In 2009, the Postal Service issued an Edgar Allan Poe stamp, celebrating the 200th anniversary of the macabre writer’s birth. In addition to the collectible stamp, a commemorative booklet was created specifically about “The Raven,” with excerpts from Poe’s essay, original illustrations by

Emmanuel Polanco, and the complete text of the famed poem. The book also includes four of the Edgar Allan Poe stamps designed by artist Michael J. Deas.

Though the stamps are no longer available for individual purchase, the book still is. Whether you’re a Poe aficionado, lover of suspenseful stories, or simply a Halloween fan, this book, with its unique design and beautiful images, will be a wonderful addition to any collection. It’d also make a great gift!
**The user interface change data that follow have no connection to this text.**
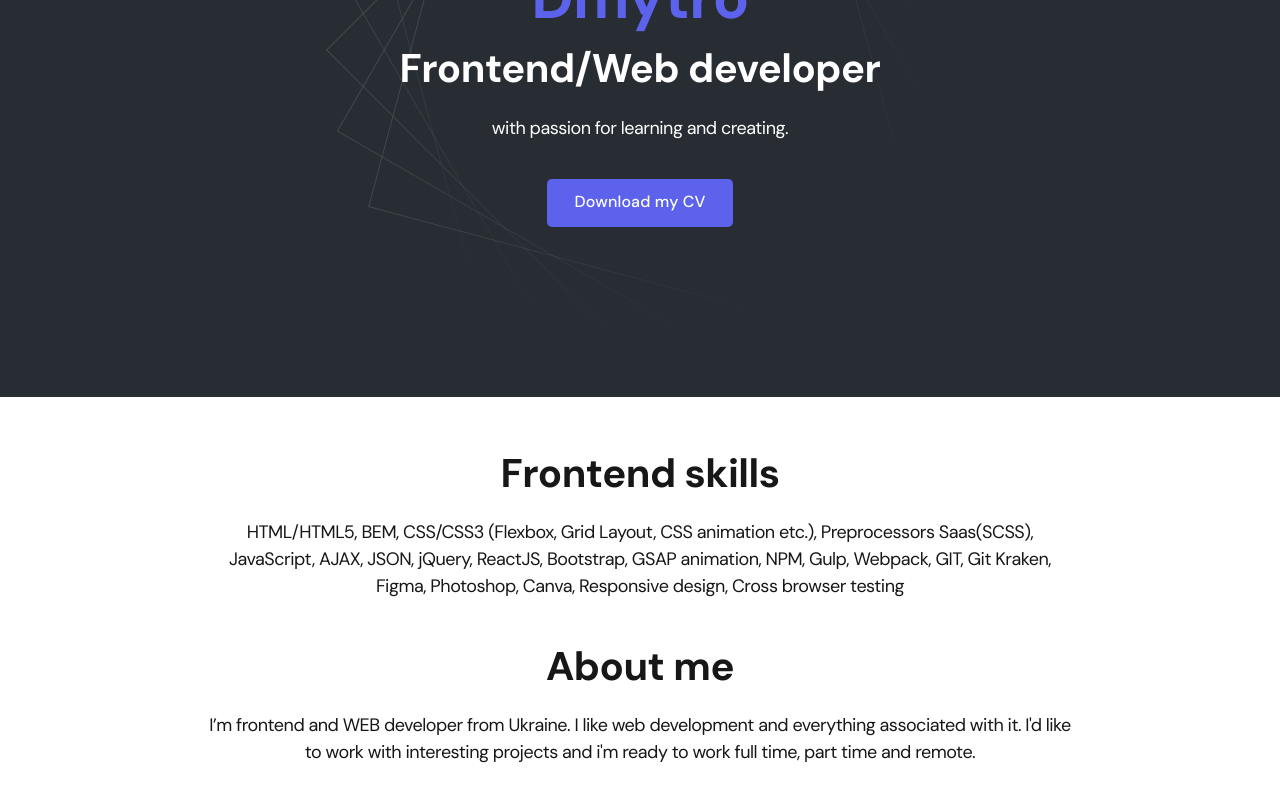
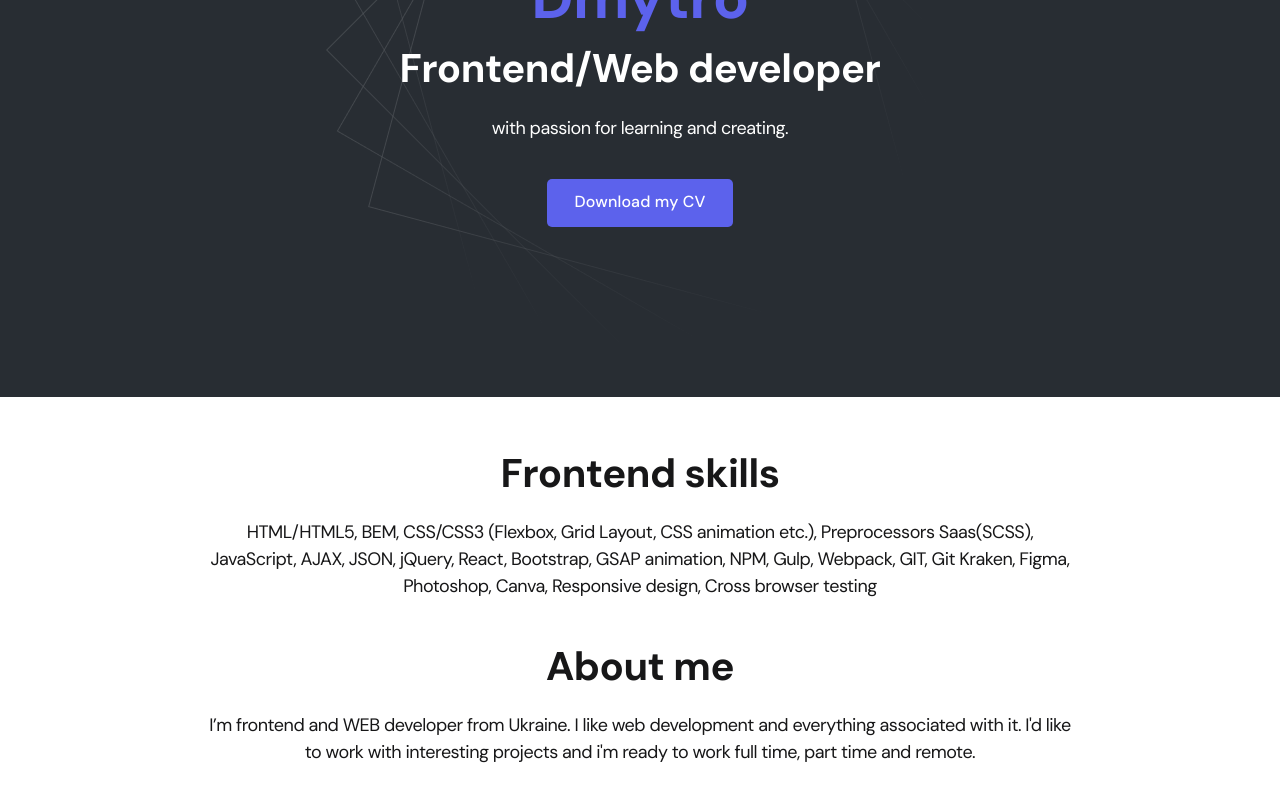
Before and after one commit to dmytrokabluchii/portfolioVersel, a React (Create React App) app: page / in a window 1280 px wide. Shown: the part 374-1171 px from the top of the page. Built offline with nearby package versions, Linux system fonts and the light colour scheme.

Commit message:
no comments

```diff
--- a/src/pages/Home.js
+++ b/src/pages/Home.js
@@ -11,7 +11,7 @@ const Home = () => {
                             <h2 className="title-2">Frontend skills</h2>
                             <p>HTML/HTML5, BEM, CSS/CSS3 (Flexbox, Grid Layout, CSS
                                 animation etc.), Preprocessors Saas(SCSS), JavaScript, AJAX, JSON,
-                                jQuery, ReactJS, Bootstrap, GSAP animation, NPM, Gulp, Webpack,
+                                jQuery, React, Bootstrap, GSAP animation, NPM, Gulp, Webpack,
                                 GIT, Git Kraken, Figma, Photoshop, Canva, Responsive design, Cross browser testing
                             </p>
                         </li>
```
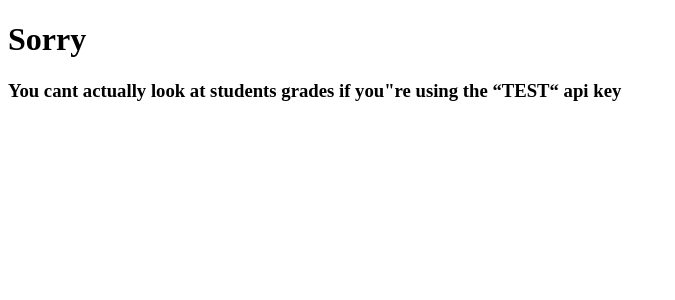
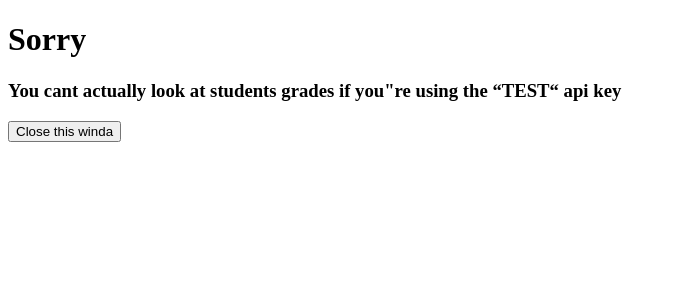
Before and after one commit to CapyJara/quick-grades, a React app: page /ass in a window 1280 px wide. Shown: the top 300 px of the page, without its empty margins (0-675 px from the left). Built offline with nearby package versions, Linux system fonts and the light colour scheme.

Commit message:
window close button for test page

```diff
--- a/src/components/pages/TestAss.js
+++ b/src/components/pages/TestAss.js
@@ -5,6 +5,7 @@ const TestAss = () => {
     <>
       <h1>Sorry</h1>
       <h3>You cant actually look at students grades if you&quot;re using the &ldquo;TEST&ldquo; api key</h3>
+      <button onClick={() => window.close()}>Close this winda</button>
     </>
   );
 };
```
USPS to Sell 2011 White House Ornament

We are very pleased to announce that the Postal Service has teamed up with ChemArt of Lincoln, Rhode Island, to sell the 2011 White House Holiday Ornament.

This year’s ornament, the 36th in the series, recalls President Theodore Roosevelt, his wife Edith, and the couple’s young family when they called the White House home from 1901 to 1909.

The ornament, which is available now in select Post Offices around the country, can be purchased for $24.99 until Christmas Day.

Pixar & Owney Stamps Lead September Stamp Sales

The numbers are in, and, great news, Post Office stamp sales for September showed an increase over this time last year!

In fact, stamp sales in September 2011 increased more than 3.2 percent compared to those in September 2010. The top selling stamps were the Lady Liberty and U.S. Flag coil of 100, with 322 million stamps sold, and the Liberty Bell book stamps, with 213 million stamps sold.

Commemorative stamp revenue for the month comprised 9.2 percent of total sales, a half-point percent increase over the ratio reported for August.

Top commemorative sellers were:

Most best selling commemoratives, along with the month’s top selling stamps, reflect continuing customer interest in Americana, as well as patriotic and animal themes. Owney the Postal Dog is proving especially popular. Available since July 27th, the stamp honoring the mail train-riding pooch sold more than 11 million copies in its first month and more than 20 million stamps to date.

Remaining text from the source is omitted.